We will ask Ohio legislators not to dissolve the Medicaid Buy In for Workers with Disability Advisory Board. There are more than 3,000 Ohioans in the program and the work has just begun. This board is 100 percent voluntary and costs the state zero dollars. People with MS need this voice.

Imagine you are in a nursing home where you may need therapy, medical transportation, oxygen, over-the-counter medicine, a wheelchair or repairs. These are ancillary services Medicaid once paid for. With a law passed in 2009, the nursing home has to absorb these costs.

Government thinks it will force nursing homes to cut costs. This law did not change nursing home residents’ rights to these services.

Facts tell us Ohio has a high prevalence rate of MS. The National MS Society funds more than $8.7 million in critical MS research at Case Western Reserve University, Cleveland Clinic Foundation and Ohio State University. Since the MS Society was founded in 1946, it has spent more than $700 million on MS-related research projects.

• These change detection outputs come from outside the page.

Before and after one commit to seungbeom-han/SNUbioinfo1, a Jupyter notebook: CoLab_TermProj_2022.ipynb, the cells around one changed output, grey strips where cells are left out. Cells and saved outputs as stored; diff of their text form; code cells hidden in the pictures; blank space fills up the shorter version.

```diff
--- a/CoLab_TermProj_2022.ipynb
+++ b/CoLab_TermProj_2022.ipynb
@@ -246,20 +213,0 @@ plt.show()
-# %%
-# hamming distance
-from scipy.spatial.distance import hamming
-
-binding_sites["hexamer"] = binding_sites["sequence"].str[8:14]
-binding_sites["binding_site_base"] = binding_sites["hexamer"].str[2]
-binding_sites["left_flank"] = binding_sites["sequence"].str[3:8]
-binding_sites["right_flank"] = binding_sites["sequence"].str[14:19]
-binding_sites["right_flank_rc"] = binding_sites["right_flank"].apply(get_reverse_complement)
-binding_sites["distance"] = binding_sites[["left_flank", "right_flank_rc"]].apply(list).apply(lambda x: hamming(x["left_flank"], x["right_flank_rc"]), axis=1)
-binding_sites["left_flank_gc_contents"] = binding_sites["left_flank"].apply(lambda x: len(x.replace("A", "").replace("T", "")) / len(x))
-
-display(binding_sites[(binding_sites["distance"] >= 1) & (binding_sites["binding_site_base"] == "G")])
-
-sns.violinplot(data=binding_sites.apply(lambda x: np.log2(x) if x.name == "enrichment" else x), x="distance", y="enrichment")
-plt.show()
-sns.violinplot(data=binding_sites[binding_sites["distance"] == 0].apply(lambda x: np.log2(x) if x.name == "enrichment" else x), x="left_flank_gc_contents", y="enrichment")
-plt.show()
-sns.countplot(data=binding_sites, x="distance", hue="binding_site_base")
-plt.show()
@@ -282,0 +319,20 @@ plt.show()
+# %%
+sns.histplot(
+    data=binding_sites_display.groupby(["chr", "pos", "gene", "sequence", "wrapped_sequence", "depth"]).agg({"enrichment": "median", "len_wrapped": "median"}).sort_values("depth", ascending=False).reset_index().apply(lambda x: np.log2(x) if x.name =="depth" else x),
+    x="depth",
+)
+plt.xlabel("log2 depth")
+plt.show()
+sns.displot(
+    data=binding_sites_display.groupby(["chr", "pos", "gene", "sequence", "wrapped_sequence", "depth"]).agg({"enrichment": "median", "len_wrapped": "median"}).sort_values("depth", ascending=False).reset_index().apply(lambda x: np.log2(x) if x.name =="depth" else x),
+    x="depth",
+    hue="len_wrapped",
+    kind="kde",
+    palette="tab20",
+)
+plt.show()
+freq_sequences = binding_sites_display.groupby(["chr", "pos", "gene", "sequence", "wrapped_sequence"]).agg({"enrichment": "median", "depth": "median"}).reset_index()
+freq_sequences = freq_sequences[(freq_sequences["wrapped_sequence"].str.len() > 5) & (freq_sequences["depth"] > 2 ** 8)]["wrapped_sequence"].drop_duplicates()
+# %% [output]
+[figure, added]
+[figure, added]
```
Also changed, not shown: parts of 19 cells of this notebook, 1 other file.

Since 1993, four disease modifying treatments are in use as a result of this research. We have more potential therapies in the pipeline than at any other time in history.

I have been blessed in meeting and getting to know many of the behind-the-scenes people in our Ohio Chapter and the national office. Everyone I have the pleasure to know is on a mission to end MS, to the point their jobs will become obsolete. I firmly believe this is their goal.

Thank you Tony, Holly, April, Matt, Guyla, Kincaid, Ana, Jennifer, Wendy, David, Greg, Janet, Nancy, Joyce, Renee and everyone for helping us fight the battle.

You can help by sponsoring one of the fundraising events. For more information, call 1-800-344-4867 or visit MSohiobuckeye.org.

Liz Thompson is a former SNP reporter and Grove City resident. She can be reached at LizT@columbus.rr.com.

March is MS Awareness Month in Ohio


Look for the link below which will be active February 11th and submit your story

Beginning March 9 during Multiple Sclerosis Awareness Month and culminating ten weeks later in New York City, We Keep Moving will seek to unite millions of people affected by multiple sclerosis through a series of online video stories that chronicle the lives of real people across the country living with MS. 

For every person living with MS there is a compelling story about how they move forward with their lives, given the many challenges raised by a chronic illness whose symptoms can come and go without warning and range from numbness and tingling to loss of vision and paralysis. The National Multiple Sclerosis Society is launching We Keep Moving – a ten-week journey across America to capture these unique stories and perspectives – challenges, triumphs and everything in between.

The We Keep Moving  Web site and videos are supported in part by Novartis Pharmaceuticals Corporation.

Taking the public on a road trip across America

People affected by MS – from those living with the disease, to caregivers, to those who raise funds for the cause – have submitted their own stories at www.wekeepmoving.org for consideration. A committee that includes people living with MS has reviewed these submissions to select the finalists.